Back in Texas, in June 2022, BB4K loaded up their big red trailer with not only LEGO sets but food, clothing, and toys and drove down to Uvalde, Texas, where two weeks before, a school shooter took the lives of 19 students and two teachers. In what was the most challenging BB4K opportunity to date, Big Dennis and Little Dennis saw how the LEGO playtime gave these families a respite from the hard, heart-breaking experiences that had engulfed the small community, while the message of God’s love brought hope and healing for parents and their children.

Worth It All

At just 13 years old, Little Dennis has more ministry experience than most people twice his age. It has made his childhood entirely different than most kids, and he’s learned some pretty big lessons that are not lost on this young boy.

For example, after a year of doing BB4K events, Big Dennis asked his son to think about the ministry’s future and why he wanted to be a LEGO missionary. Little Dennis’s answer was wise beyond his years: “Dad, if God gives you a job to do and you don’t do it, He’ll give the job to someone else and you’re going to miss the best days of your life.”

Little Dennis also sees the value in working together as a family, with friends, and for the sake of the gospel. “It has all been worth it. It’s been 100 percent worth every moment that we have put into this.
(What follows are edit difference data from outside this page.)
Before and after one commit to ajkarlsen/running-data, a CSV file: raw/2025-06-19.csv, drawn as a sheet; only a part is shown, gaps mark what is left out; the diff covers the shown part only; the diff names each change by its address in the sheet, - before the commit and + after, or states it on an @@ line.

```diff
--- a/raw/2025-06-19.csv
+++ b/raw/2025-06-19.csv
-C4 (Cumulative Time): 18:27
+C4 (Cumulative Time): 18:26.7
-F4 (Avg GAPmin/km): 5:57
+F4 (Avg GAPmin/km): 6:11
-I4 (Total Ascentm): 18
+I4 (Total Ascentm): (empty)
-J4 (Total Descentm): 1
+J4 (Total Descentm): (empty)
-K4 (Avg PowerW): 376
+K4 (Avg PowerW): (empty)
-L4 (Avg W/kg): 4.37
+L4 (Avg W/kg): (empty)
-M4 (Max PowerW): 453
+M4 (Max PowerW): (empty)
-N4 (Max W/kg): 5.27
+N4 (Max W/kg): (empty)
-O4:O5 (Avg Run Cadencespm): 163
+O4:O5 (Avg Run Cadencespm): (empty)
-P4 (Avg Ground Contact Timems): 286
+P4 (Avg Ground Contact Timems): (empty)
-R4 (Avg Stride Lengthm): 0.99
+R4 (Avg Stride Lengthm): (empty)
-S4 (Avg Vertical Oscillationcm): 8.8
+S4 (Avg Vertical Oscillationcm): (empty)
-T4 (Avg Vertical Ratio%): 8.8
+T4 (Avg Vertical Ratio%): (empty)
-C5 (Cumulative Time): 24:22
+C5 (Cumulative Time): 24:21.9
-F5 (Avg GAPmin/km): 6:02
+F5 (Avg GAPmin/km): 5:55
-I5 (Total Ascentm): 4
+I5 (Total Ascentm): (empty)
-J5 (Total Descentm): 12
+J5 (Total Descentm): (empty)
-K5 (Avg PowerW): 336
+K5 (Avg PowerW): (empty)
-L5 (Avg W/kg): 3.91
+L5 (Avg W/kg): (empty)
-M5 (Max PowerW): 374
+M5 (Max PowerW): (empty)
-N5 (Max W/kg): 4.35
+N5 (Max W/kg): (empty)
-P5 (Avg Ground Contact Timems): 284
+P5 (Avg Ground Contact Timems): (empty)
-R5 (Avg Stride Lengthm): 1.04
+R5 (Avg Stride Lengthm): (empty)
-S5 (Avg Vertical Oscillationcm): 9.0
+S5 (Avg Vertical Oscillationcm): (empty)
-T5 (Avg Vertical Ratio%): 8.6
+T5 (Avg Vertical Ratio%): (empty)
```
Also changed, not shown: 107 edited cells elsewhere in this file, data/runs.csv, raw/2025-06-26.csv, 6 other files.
It’s been so fun to be able to do this and watch it expand to Africa and Poland. We’re only six years in, and I never thought it would be this big already. I never want to stop doing this, and I can’t wait to see what we do next with BB4K!”

Little Dennis, his family, and his best friends are using those brightly colored pieces of plastic to build more than just a miniature house, a car, or a spaceship. They are using them to build the kingdom of God, one new LEGO friend at a time.

* Developed in 1932, LEGO is the abbreviation of two Danish words—“leg godt”—which means “play well.” Made of ABS plastic, they are nearly indestructible and are made to be passed down from one generation to the next. They are designed to always fit together perfectly.

Cindy Lewis Dake writes from Arlington, Texas, where she leads a Bible study and women’s ministry at First Baptist Church Arlington.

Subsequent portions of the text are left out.